## EXERCISE DESCRIPTION
Each record below must be reproduced exactly as it reads, with its images omitted.

## DATA SUPPLIED

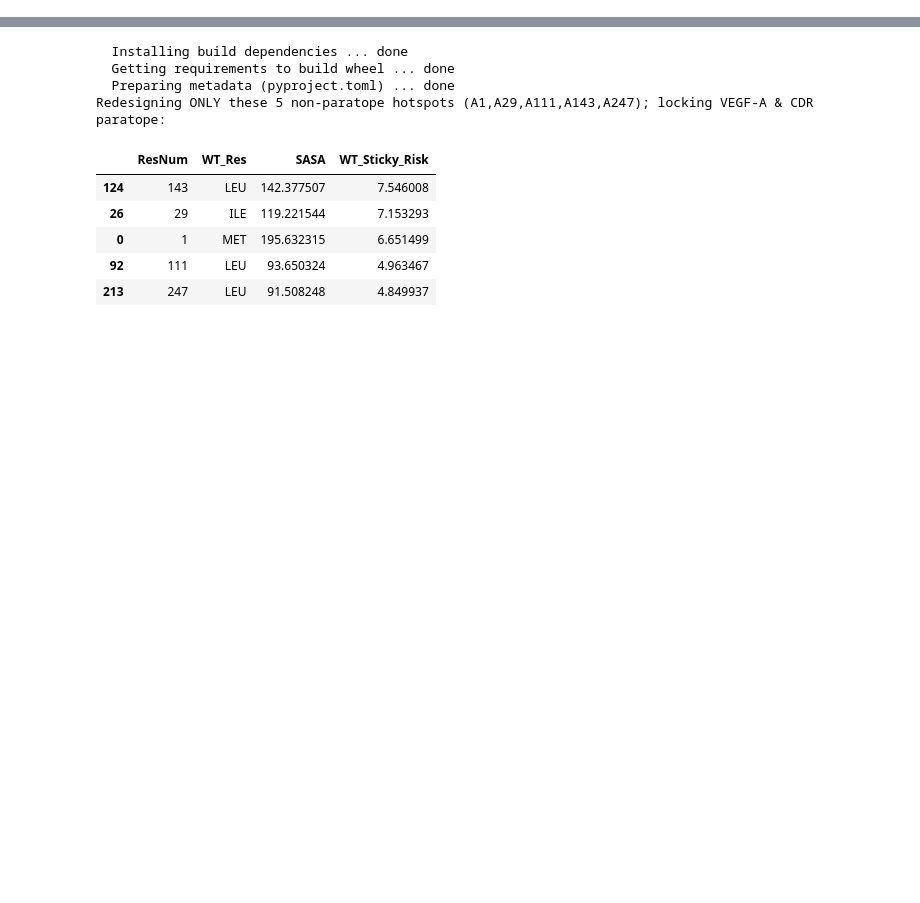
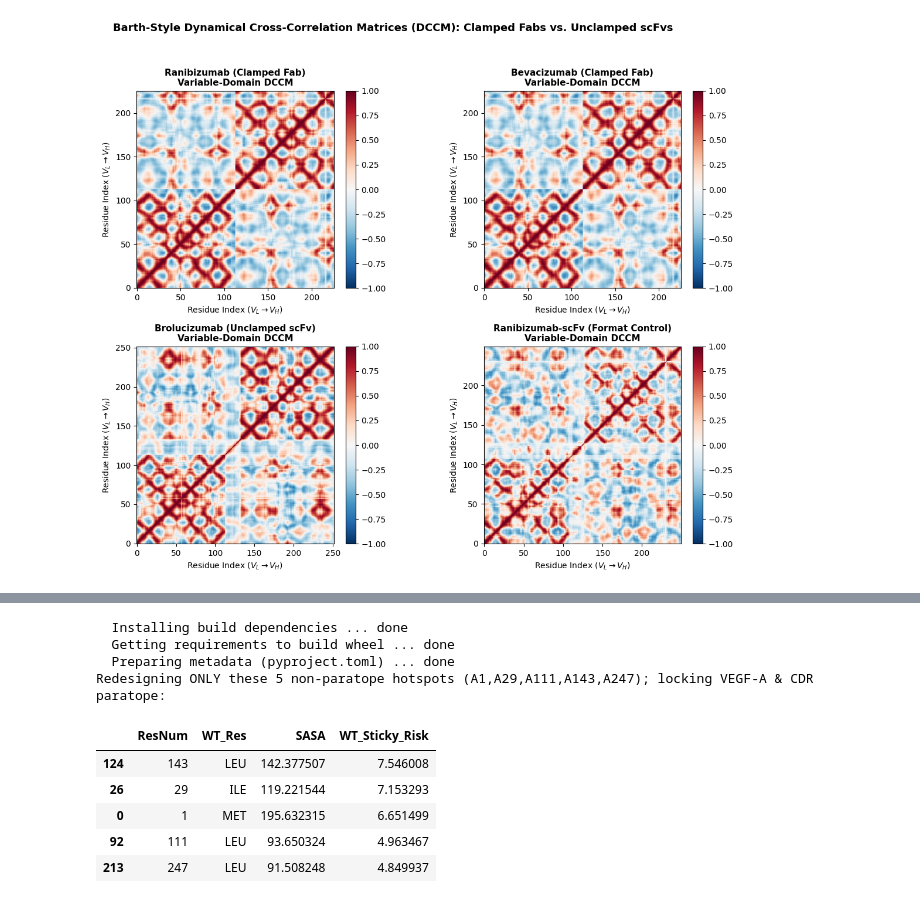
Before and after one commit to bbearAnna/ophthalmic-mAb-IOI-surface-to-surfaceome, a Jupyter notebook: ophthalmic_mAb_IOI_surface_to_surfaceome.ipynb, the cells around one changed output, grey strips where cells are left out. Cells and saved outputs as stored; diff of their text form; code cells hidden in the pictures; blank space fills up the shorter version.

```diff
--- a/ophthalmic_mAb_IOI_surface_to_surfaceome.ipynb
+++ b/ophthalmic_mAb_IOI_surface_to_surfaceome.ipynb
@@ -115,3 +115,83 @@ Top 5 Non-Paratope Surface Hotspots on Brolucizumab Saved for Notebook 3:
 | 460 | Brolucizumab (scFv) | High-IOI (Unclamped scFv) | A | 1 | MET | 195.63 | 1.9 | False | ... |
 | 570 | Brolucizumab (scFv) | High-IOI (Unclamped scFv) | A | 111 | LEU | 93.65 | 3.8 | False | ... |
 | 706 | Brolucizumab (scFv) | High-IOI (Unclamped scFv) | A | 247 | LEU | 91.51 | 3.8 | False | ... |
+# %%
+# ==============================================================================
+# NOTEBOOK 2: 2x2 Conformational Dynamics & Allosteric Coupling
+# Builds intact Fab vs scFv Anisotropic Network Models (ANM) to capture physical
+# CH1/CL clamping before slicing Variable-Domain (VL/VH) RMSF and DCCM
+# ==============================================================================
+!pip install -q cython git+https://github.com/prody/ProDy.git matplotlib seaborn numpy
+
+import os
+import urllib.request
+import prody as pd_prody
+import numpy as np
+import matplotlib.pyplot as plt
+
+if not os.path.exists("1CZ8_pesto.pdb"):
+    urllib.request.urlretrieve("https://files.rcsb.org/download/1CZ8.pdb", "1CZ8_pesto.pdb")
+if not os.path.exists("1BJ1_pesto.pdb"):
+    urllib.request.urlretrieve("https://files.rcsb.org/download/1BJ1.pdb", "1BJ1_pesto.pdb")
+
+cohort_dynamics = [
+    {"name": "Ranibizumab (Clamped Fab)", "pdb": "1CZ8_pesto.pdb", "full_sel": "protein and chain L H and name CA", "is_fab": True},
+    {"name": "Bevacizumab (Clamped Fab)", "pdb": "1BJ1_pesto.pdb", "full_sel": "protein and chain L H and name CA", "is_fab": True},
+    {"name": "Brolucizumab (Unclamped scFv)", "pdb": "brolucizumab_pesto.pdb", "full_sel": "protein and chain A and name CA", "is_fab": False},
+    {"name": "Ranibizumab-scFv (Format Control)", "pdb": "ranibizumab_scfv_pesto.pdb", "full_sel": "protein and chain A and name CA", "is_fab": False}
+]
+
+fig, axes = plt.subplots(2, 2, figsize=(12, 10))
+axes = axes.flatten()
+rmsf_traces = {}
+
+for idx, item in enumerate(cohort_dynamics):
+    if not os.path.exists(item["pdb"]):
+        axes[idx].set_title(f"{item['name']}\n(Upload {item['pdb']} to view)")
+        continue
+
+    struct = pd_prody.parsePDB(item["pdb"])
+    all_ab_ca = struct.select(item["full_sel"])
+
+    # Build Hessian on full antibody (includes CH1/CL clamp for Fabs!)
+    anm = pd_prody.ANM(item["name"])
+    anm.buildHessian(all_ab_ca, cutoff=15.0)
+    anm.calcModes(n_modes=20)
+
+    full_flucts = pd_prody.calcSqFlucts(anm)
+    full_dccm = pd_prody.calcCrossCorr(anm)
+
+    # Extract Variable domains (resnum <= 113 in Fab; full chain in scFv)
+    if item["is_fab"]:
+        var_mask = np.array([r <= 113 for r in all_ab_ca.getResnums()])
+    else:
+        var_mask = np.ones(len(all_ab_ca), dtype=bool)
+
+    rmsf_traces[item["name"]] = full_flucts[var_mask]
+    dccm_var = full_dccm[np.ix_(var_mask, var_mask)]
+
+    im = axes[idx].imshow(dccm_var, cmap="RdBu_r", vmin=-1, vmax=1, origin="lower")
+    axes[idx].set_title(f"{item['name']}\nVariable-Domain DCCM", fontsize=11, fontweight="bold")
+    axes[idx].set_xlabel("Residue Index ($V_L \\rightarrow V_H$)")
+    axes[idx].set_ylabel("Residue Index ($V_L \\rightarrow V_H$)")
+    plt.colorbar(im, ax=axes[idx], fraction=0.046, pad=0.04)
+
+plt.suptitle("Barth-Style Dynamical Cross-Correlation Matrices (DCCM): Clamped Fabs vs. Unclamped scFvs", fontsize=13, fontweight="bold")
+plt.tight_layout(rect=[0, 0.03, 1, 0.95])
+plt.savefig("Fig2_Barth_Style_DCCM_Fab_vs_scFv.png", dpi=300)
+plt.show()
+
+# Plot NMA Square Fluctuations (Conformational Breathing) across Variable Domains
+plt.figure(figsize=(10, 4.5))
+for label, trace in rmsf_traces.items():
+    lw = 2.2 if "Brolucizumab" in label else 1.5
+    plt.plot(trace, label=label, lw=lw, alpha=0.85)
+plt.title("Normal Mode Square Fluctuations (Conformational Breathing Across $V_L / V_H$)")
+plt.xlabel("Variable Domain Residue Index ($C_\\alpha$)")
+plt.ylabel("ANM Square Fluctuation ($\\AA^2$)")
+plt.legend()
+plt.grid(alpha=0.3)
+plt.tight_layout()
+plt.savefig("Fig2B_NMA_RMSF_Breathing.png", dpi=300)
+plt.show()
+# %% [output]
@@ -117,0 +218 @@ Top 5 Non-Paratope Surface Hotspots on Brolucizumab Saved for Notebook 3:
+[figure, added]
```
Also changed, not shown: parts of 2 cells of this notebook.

## EXERCISE OUTPUT
Before and after one commit to bbearAnna/ophthalmic-mAb-IOI-surface-to-surfaceome, a Jupyter notebook: ophthalmic_mAb_IOI_surface_to_surfaceome.ipynb, the cells around one changed output, grey strips where cells are left out. Cells and saved outputs as stored; diff of their text form; code cells hidden in the pictures; blank space fills up the shorter version.

```diff
--- a/ophthalmic_mAb_IOI_surface_to_surfaceome.ipynb
+++ b/ophthalmic_mAb_IOI_surface_to_surfaceome.ipynb
@@ -115,3 +115,83 @@ Top 5 Non-Paratope Surface Hotspots on Brolucizumab Saved for Notebook 3:
 | 460 | Brolucizumab (scFv) | High-IOI (Unclamped scFv) | A | 1 | MET | 195.63 | 1.9 | False | ... |
 | 570 | Brolucizumab (scFv) | High-IOI (Unclamped scFv) | A | 111 | LEU | 93.65 | 3.8 | False | ... |
 | 706 | Brolucizumab (scFv) | High-IOI (Unclamped scFv) | A | 247 | LEU | 91.51 | 3.8 | False | ... |
+# %%
+# ==============================================================================
+# NOTEBOOK 2: 2x2 Conformational Dynamics & Allosteric Coupling
+# Builds intact Fab vs scFv Anisotropic Network Models (ANM) to capture physical
+# CH1/CL clamping before slicing Variable-Domain (VL/VH) RMSF and DCCM
+# ==============================================================================
+!pip install -q cython git+https://github.com/prody/ProDy.git matplotlib seaborn numpy
+
+import os
+import urllib.request
+import prody as pd_prody
+import numpy as np
+import matplotlib.pyplot as plt
+
+if not os.path.exists("1CZ8_pesto.pdb"):
+    urllib.request.urlretrieve("https://files.rcsb.org/download/1CZ8.pdb", "1CZ8_pesto.pdb")
+if not os.path.exists("1BJ1_pesto.pdb"):
+    urllib.request.urlretrieve("https://files.rcsb.org/download/1BJ1.pdb", "1BJ1_pesto.pdb")
+
+cohort_dynamics = [
+    {"name": "Ranibizumab (Clamped Fab)", "pdb": "1CZ8_pesto.pdb", "full_sel": "protein and chain L H and name CA", "is_fab": True},
+    {"name": "Bevacizumab (Clamped Fab)", "pdb": "1BJ1_pesto.pdb", "full_sel": "protein and chain L H and name CA", "is_fab": True},
+    {"name": "Brolucizumab (Unclamped scFv)", "pdb": "brolucizumab_pesto.pdb", "full_sel": "protein and chain A and name CA", "is_fab": False},
+    {"name": "Ranibizumab-scFv (Format Control)", "pdb": "ranibizumab_scfv_pesto.pdb", "full_sel": "protein and chain A and name CA", "is_fab": False}
+]
+
+fig, axes = plt.subplots(2, 2, figsize=(12, 10))
+axes = axes.flatten()
+rmsf_traces = {}
+
+for idx, item in enumerate(cohort_dynamics):
+    if not os.path.exists(item["pdb"]):
+        axes[idx].set_title(f"{item['name']}\n(Upload {item['pdb']} to view)")
+        continue
+
+    struct = pd_prody.parsePDB(item["pdb"])
+    all_ab_ca = struct.select(item["full_sel"])
+
+    # Build Hessian on full antibody (includes CH1/CL clamp for Fabs!)
+    anm = pd_prody.ANM(item["name"])
+    anm.buildHessian(all_ab_ca, cutoff=15.0)
+    anm.calcModes(n_modes=20)
+
+    full_flucts = pd_prody.calcSqFlucts(anm)
+    full_dccm = pd_prody.calcCrossCorr(anm)
+
+    # Extract Variable domains (resnum <= 113 in Fab; full chain in scFv)
+    if item["is_fab"]:
+        var_mask = np.array([r <= 113 for r in all_ab_ca.getResnums()])
+    else:
+        var_mask = np.ones(len(all_ab_ca), dtype=bool)
+
+    rmsf_traces[item["name"]] = full_flucts[var_mask]
+    dccm_var = full_dccm[np.ix_(var_mask, var_mask)]
+
+    im = axes[idx].imshow(dccm_var, cmap="RdBu_r", vmin=-1, vmax=1, origin="lower")
+    axes[idx].set_title(f"{item['name']}\nVariable-Domain DCCM", fontsize=11, fontweight="bold")
+    axes[idx].set_xlabel("Residue Index ($V_L \\rightarrow V_H$)")
+    axes[idx].set_ylabel("Residue Index ($V_L \\rightarrow V_H$)")
+    plt.colorbar(im, ax=axes[idx], fraction=0.046, pad=0.04)
+
+plt.suptitle("Barth-Style Dynamical Cross-Correlation Matrices (DCCM): Clamped Fabs vs. Unclamped scFvs", fontsize=13, fontweight="bold")
+plt.tight_layout(rect=[0, 0.03, 1, 0.95])
+plt.savefig("Fig2_Barth_Style_DCCM_Fab_vs_scFv.png", dpi=300)
+plt.show()
+
+# Plot NMA Square Fluctuations (Conformational Breathing) across Variable Domains
+plt.figure(figsize=(10, 4.5))
+for label, trace in rmsf_traces.items():
+    lw = 2.2 if "Brolucizumab" in label else 1.5
+    plt.plot(trace, label=label, lw=lw, alpha=0.85)
+plt.title("Normal Mode Square Fluctuations (Conformational Breathing Across $V_L / V_H$)")
+plt.xlabel("Variable Domain Residue Index ($C_\\alpha$)")
+plt.ylabel("ANM Square Fluctuation ($\\AA^2$)")
+plt.legend()
+plt.grid(alpha=0.3)
+plt.tight_layout()
+plt.savefig("Fig2B_NMA_RMSF_Breathing.png", dpi=300)
+plt.show()
+# %% [output]
@@ -117,0 +218 @@ Top 5 Non-Paratope Surface Hotspots on Brolucizumab Saved for Notebook 3:
+[figure, added]
```
Also changed, not shown: parts of 2 cells of this notebook.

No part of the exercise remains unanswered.